By Mike Mackey
"Internees would find nearly every aspect of the relocaiton process, at Heart Mountain and the other camps, filled with contradiciton. But no issue which arose over the next three years and three months would have more incongruities than that military service. This is a story about the United States government's abrogation of a peoples civil rights, labeling them as undesirable for military service, then askign them to volunteer for the Army, and eventually drafting them out of concentration camps and sending those who resisted from the prison they inhabited to federal penitentiaries at Leavenworth, Kansas abd McNeil Island, Washington. In spite of the many contradictions, Japanese American men and women would use military service as a way to demonastrate their loyalty to the government which imprisoned them. In the process, their service became legendary."
From the back cover:
"I believe in things like democracy, equality and tolerance and most of all peace.
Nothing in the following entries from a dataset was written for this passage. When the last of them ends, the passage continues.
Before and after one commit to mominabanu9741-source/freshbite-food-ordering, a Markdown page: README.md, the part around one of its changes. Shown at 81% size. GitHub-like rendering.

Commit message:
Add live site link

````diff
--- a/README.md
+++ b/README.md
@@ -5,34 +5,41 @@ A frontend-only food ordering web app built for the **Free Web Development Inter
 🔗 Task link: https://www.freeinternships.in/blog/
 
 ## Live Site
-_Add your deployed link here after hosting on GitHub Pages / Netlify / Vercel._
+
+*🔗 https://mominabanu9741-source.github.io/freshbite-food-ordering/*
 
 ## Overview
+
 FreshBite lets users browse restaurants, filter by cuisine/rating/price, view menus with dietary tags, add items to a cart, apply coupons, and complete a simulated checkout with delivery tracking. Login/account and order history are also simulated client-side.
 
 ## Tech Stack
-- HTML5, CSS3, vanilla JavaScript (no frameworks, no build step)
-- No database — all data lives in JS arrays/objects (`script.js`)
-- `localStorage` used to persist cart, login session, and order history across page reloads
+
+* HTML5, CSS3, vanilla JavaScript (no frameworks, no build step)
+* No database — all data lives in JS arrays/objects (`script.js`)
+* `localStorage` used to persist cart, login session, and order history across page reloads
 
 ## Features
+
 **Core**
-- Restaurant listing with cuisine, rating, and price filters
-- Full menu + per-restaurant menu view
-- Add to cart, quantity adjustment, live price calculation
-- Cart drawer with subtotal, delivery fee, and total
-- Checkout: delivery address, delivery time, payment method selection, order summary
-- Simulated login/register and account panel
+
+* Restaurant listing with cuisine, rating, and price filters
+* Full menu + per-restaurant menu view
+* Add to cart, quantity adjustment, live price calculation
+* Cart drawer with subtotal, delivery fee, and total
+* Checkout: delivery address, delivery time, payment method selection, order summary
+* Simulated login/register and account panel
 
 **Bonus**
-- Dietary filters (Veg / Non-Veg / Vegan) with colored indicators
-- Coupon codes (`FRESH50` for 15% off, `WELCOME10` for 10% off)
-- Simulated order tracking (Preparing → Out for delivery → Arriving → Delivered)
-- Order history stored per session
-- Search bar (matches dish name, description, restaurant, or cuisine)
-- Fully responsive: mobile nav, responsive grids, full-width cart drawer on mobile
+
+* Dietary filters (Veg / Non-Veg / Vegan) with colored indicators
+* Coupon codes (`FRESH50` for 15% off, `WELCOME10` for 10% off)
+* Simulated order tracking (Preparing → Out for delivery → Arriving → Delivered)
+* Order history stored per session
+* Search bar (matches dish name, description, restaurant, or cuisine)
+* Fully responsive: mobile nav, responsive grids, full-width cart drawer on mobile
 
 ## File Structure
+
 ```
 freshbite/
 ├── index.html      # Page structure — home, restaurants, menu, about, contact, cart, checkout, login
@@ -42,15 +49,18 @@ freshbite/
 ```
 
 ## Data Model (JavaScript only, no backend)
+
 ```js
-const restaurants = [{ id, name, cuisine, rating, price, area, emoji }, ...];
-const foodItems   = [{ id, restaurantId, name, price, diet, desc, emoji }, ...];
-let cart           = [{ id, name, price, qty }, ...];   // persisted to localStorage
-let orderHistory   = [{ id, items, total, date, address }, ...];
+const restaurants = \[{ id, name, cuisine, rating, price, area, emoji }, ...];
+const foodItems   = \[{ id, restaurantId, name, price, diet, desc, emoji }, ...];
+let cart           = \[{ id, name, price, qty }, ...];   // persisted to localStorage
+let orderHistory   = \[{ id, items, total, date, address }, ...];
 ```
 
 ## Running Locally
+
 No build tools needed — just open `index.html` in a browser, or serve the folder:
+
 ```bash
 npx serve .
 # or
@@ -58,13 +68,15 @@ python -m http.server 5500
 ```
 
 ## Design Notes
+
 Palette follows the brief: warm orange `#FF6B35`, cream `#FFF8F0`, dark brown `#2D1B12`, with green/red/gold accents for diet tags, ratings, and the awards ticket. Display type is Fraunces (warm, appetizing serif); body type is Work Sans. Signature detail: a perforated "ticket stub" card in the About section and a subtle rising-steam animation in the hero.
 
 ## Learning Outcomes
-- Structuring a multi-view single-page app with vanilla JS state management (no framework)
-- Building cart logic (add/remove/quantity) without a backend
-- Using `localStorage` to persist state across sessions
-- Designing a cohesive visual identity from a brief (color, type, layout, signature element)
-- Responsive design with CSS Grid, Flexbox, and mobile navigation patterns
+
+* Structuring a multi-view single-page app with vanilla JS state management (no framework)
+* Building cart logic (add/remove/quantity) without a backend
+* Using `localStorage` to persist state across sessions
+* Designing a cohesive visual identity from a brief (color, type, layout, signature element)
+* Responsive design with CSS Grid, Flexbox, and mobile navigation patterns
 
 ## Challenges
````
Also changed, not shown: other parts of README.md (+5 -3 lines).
I'm joining the army." -Ted Fujioka
"I'm putting all my blue chips on the U.S.A. ... In short I've volunteered." - Fred Yamamoto